== ABOUT THIS EXERCISE ==
Your reply should be the records below, duplicated exactly, with any picture removed.

Before and after images:
# # # # #
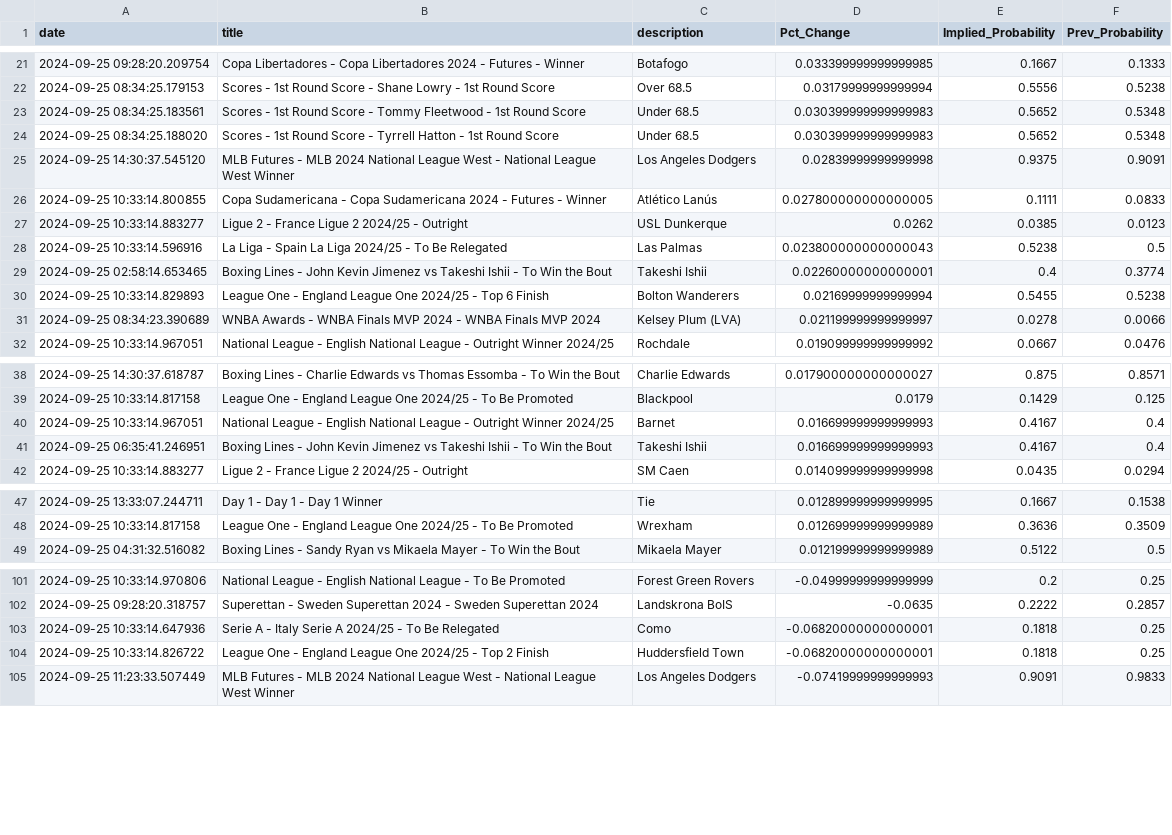
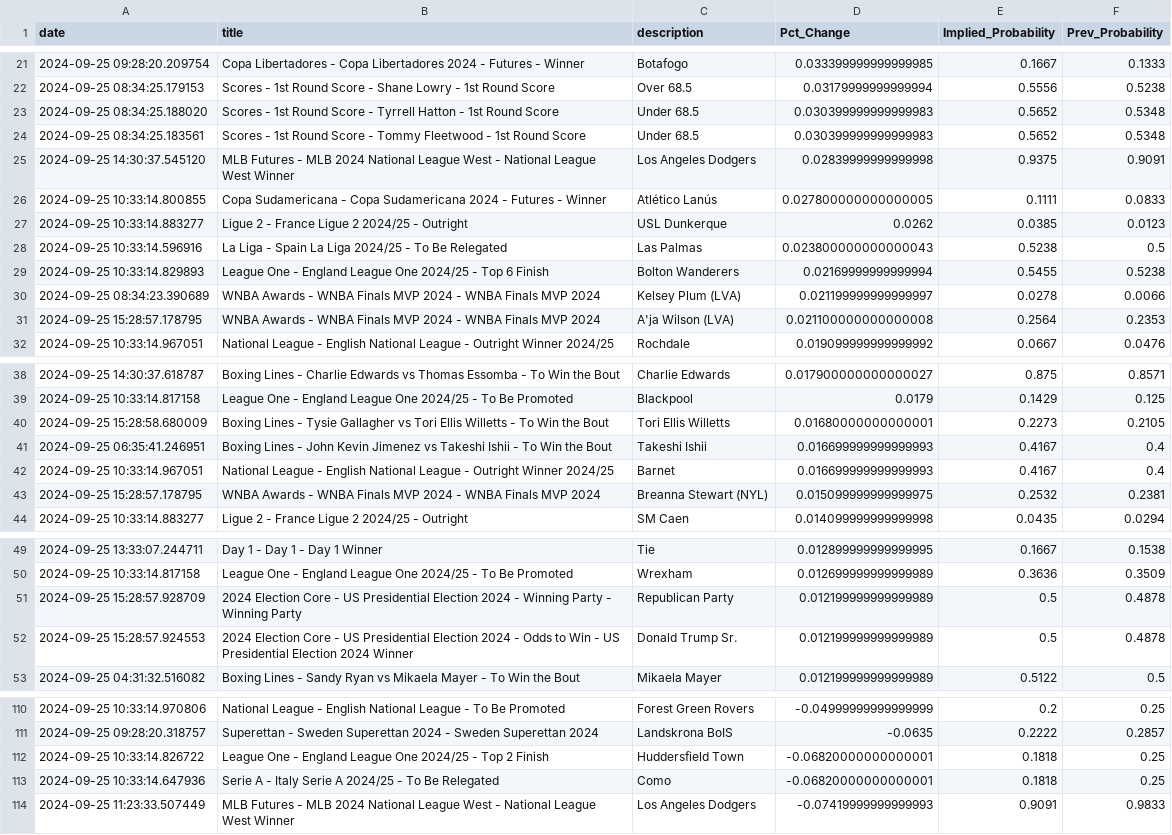
Before and after one commit to aaroncolesmith/data_load, a CSV file: data/bovada_scatter.csv, drawn as a sheet; only a part is shown, gaps mark what is left out; the diff covers the shown part only.

```diff
--- a/data/bovada_scatter.csv
+++ b/data/bovada_scatter.csv
@@ -22,4 +22,4 @@ date,title,description,Pct_Change,Implied_Probability,Prev_Probability
 2024-09-25 08:34:25.179153,Scores - 1st Round Score - Shane Lowry - 1st Round Score,Over 68.5,0.03179999999999994,0.5556,0.5238
+2024-09-25 08:34:25.188020,Scores - 1st Round Score - Tyrrell Hatton - 1st Round Score,Under 68.5,0.030399999999999983,0.5652,0.5348
 2024-09-25 08:34:25.183561,Scores - 1st Round Score - Tommy Fleetwood - 1st Round Score,Under 68.5,0.030399999999999983,0.5652,0.5348
-2024-09-25 08:34:25.188020,Scores - 1st Round Score - Tyrrell Hatton - 1st Round Score,Under 68.5,0.030399999999999983,0.5652,0.5348
 2024-09-25 14:30:37.545120,MLB Futures - MLB 2024 National League West - National League West Winner,Los Angeles Dodgers,0.02839999999999998,0.9375,0.9091
@@ -28,5 +28,5 @@ date,title,description,Pct_Change,Implied_Probability,Prev_Probability
 2024-09-25 10:33:14.596916,La Liga - Spain La Liga 2024/25 - To Be Relegated,Las Palmas,0.023800000000000043,0.5238,0.5
-2024-09-25 02:58:14.653465,Boxing Lines - John Kevin Jimenez vs Takeshi Ishii - To Win the Bout,Takeshi Ishii,0.02260000000000001,0.4,0.3774
 2024-09-25 10:33:14.829893,League One - England League One 2024/25 - Top 6 Finish,Bolton Wanderers,0.02169999999999994,0.5455,0.5238
 2024-09-25 08:34:23.390689,WNBA Awards - WNBA Finals MVP 2024 - WNBA Finals MVP 2024,Kelsey Plum (LVA),0.021199999999999997,0.0278,0.0066
+2024-09-25 15:28:57.178795,WNBA Awards - WNBA Finals MVP 2024 - WNBA Finals MVP 2024,A'ja Wilson (LVA),0.021100000000000008,0.2564,0.2353
 2024-09-25 10:33:14.967051,National League - English National League - Outright Winner 2024/25,Rochdale,0.019099999999999992,0.0667,0.0476
@@ -39,4 +39,6 @@ date,title,description,Pct_Change,Implied_Probability,Prev_Probability
 2024-09-25 10:33:14.817158,League One - England League One 2024/25 - To Be Promoted,Blackpool,0.0179,0.1429,0.125
+2024-09-25 15:28:58.680009,Boxing Lines - Tysie Gallagher vs Tori Ellis Willetts - To Win the Bout,Tori Ellis Willetts,0.01680000000000001,0.2273,0.2105
+2024-09-25 06:35:41.246951,Boxing Lines - John Kevin Jimenez vs Takeshi Ishii - To Win the Bout,Takeshi Ishii,0.016699999999999993,0.4167,0.4
 2024-09-25 10:33:14.967051,National League - English National League - Outright Winner 2024/25,Barnet,0.016699999999999993,0.4167,0.4
-2024-09-25 06:35:41.246951,Boxing Lines - John Kevin Jimenez vs Takeshi Ishii - To Win the Bout,Takeshi Ishii,0.016699999999999993,0.4167,0.4
+2024-09-25 15:28:57.178795,WNBA Awards - WNBA Finals MVP 2024 - WNBA Finals MVP 2024,Breanna Stewart (NYL),0.015099999999999975,0.2532,0.2381
 2024-09-25 10:33:14.883277,Ligue 2 - France Ligue 2 2024/25 - Outright,SM Caen,0.014099999999999998,0.0435,0.0294
@@ -48,2 +50,4 @@ date,title,description,Pct_Change,Implied_Probability,Prev_Probability
 2024-09-25 10:33:14.817158,League One - England League One 2024/25 - To Be Promoted,Wrexham,0.012699999999999989,0.3636,0.3509
+2024-09-25 15:28:57.928709,2024 Election Core - US Presidential Election 2024 - Winning Party - Winning Party,Republican Party,0.012199999999999989,0.5,0.4878
+2024-09-25 15:28:57.924553,2024 Election Core - US Presidential Election 2024 - Odds to Win - US Presidential Election 2024 Winner,Donald Trump Sr.,0.012199999999999989,0.5,0.4878
 2024-09-25 04:31:32.516082,Boxing Lines - Sandy Ryan vs Mikaela Mayer - To Win the Bout,Mikaela Mayer,0.012199999999999989,0.5122,0.5
@@ -102,4 +111,4 @@ date,title,description,Pct_Change,Implied_Probability,Prev_Probability
 2024-09-25 09:28:20.318757,Superettan - Sweden Superettan 2024 - Sweden Superettan 2024,Landskrona BoIS,-0.0635,0.2222,0.2857
+2024-09-25 10:33:14.826722,League One - England League One 2024/25 - Top 2 Finish,Huddersfield Town,-0.06820000000000001,0.1818,0.25
 2024-09-25 10:33:14.647936,Serie A - Italy Serie A 2024/25 - To Be Relegated,Como,-0.06820000000000001,0.1818,0.25
-2024-09-25 10:33:14.826722,League One - England League One 2024/25 - Top 2 Finish,Huddersfield Town,-0.06820000000000001,0.1818,0.25
 2024-09-25 11:23:33.507449,MLB Futures - MLB 2024 National League West - National League West Winner,Los Angeles Dodgers,-0.07419999999999993,0.9091,0.9833
```
Also changed, not shown: 6 added rows, 1 removed row and 5 moved rows elsewhere in this file, 1 other file.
# # # # #
== COMPLETED EXERCISE ==
Before and after one commit to aaroncolesmith/data_load, a CSV file: data/bovada_scatter.csv, drawn as a sheet; only a part is shown, gaps mark what is left out; the diff covers the shown part only.

```diff
--- a/data/bovada_scatter.csv
+++ b/data/bovada_scatter.csv
@@ -22,4 +22,4 @@ date,title,description,Pct_Change,Implied_Probability,Prev_Probability
 2024-09-25 08:34:25.179153,Scores - 1st Round Score - Shane Lowry - 1st Round Score,Over 68.5,0.03179999999999994,0.5556,0.5238
+2024-09-25 08:34:25.188020,Scores - 1st Round Score - Tyrrell Hatton - 1st Round Score,Under 68.5,0.030399999999999983,0.5652,0.5348
 2024-09-25 08:34:25.183561,Scores - 1st Round Score - Tommy Fleetwood - 1st Round Score,Under 68.5,0.030399999999999983,0.5652,0.5348
-2024-09-25 08:34:25.188020,Scores - 1st Round Score - Tyrrell Hatton - 1st Round Score,Under 68.5,0.030399999999999983,0.5652,0.5348
 2024-09-25 14:30:37.545120,MLB Futures - MLB 2024 National League West - National League West Winner,Los Angeles Dodgers,0.02839999999999998,0.9375,0.9091
@@ -28,5 +28,5 @@ date,title,description,Pct_Change,Implied_Probability,Prev_Probability
 2024-09-25 10:33:14.596916,La Liga - Spain La Liga 2024/25 - To Be Relegated,Las Palmas,0.023800000000000043,0.5238,0.5
-2024-09-25 02:58:14.653465,Boxing Lines - John Kevin Jimenez vs Takeshi Ishii - To Win the Bout,Takeshi Ishii,0.02260000000000001,0.4,0.3774
 2024-09-25 10:33:14.829893,League One - England League One 2024/25 - Top 6 Finish,Bolton Wanderers,0.02169999999999994,0.5455,0.5238
 2024-09-25 08:34:23.390689,WNBA Awards - WNBA Finals MVP 2024 - WNBA Finals MVP 2024,Kelsey Plum (LVA),0.021199999999999997,0.0278,0.0066
+2024-09-25 15:28:57.178795,WNBA Awards - WNBA Finals MVP 2024 - WNBA Finals MVP 2024,A'ja Wilson (LVA),0.021100000000000008,0.2564,0.2353
 2024-09-25 10:33:14.967051,National League - English National League - Outright Winner 2024/25,Rochdale,0.019099999999999992,0.0667,0.0476
@@ -39,4 +39,6 @@ date,title,description,Pct_Change,Implied_Probability,Prev_Probability
 2024-09-25 10:33:14.817158,League One - England League One 2024/25 - To Be Promoted,Blackpool,0.0179,0.1429,0.125
+2024-09-25 15:28:58.680009,Boxing Lines - Tysie Gallagher vs Tori Ellis Willetts - To Win the Bout,Tori Ellis Willetts,0.01680000000000001,0.2273,0.2105
+2024-09-25 06:35:41.246951,Boxing Lines - John Kevin Jimenez vs Takeshi Ishii - To Win the Bout,Takeshi Ishii,0.016699999999999993,0.4167,0.4
 2024-09-25 10:33:14.967051,National League - English National League - Outright Winner 2024/25,Barnet,0.016699999999999993,0.4167,0.4
-2024-09-25 06:35:41.246951,Boxing Lines - John Kevin Jimenez vs Takeshi Ishii - To Win the Bout,Takeshi Ishii,0.016699999999999993,0.4167,0.4
+2024-09-25 15:28:57.178795,WNBA Awards - WNBA Finals MVP 2024 - WNBA Finals MVP 2024,Breanna Stewart (NYL),0.015099999999999975,0.2532,0.2381
 2024-09-25 10:33:14.883277,Ligue 2 - France Ligue 2 2024/25 - Outright,SM Caen,0.014099999999999998,0.0435,0.0294
@@ -48,2 +50,4 @@ date,title,description,Pct_Change,Implied_Probability,Prev_Probability
 2024-09-25 10:33:14.817158,League One - England League One 2024/25 - To Be Promoted,Wrexham,0.012699999999999989,0.3636,0.3509
+2024-09-25 15:28:57.928709,2024 Election Core - US Presidential Election 2024 - Winning Party - Winning Party,Republican Party,0.012199999999999989,0.5,0.4878
+2024-09-25 15:28:57.924553,2024 Election Core - US Presidential Election 2024 - Odds to Win - US Presidential Election 2024 Winner,Donald Trump Sr.,0.012199999999999989,0.5,0.4878
 2024-09-25 04:31:32.516082,Boxing Lines - Sandy Ryan vs Mikaela Mayer - To Win the Bout,Mikaela Mayer,0.012199999999999989,0.5122,0.5
@@ -102,4 +111,4 @@ date,title,description,Pct_Change,Implied_Probability,Prev_Probability
 2024-09-25 09:28:20.318757,Superettan - Sweden Superettan 2024 - Sweden Superettan 2024,Landskrona BoIS,-0.0635,0.2222,0.2857
+2024-09-25 10:33:14.826722,League One - England League One 2024/25 - Top 2 Finish,Huddersfield Town,-0.06820000000000001,0.1818,0.25
 2024-09-25 10:33:14.647936,Serie A - Italy Serie A 2024/25 - To Be Relegated,Como,-0.06820000000000001,0.1818,0.25
-2024-09-25 10:33:14.826722,League One - England League One 2024/25 - Top 2 Finish,Huddersfield Town,-0.06820000000000001,0.1818,0.25
 2024-09-25 11:23:33.507449,MLB Futures - MLB 2024 National League West - National League West Winner,Los Angeles Dodgers,-0.07419999999999993,0.9091,0.9833
```
Also changed, not shown: 6 added rows, 1 removed row and 5 moved rows elsewhere in this file, 1 other file.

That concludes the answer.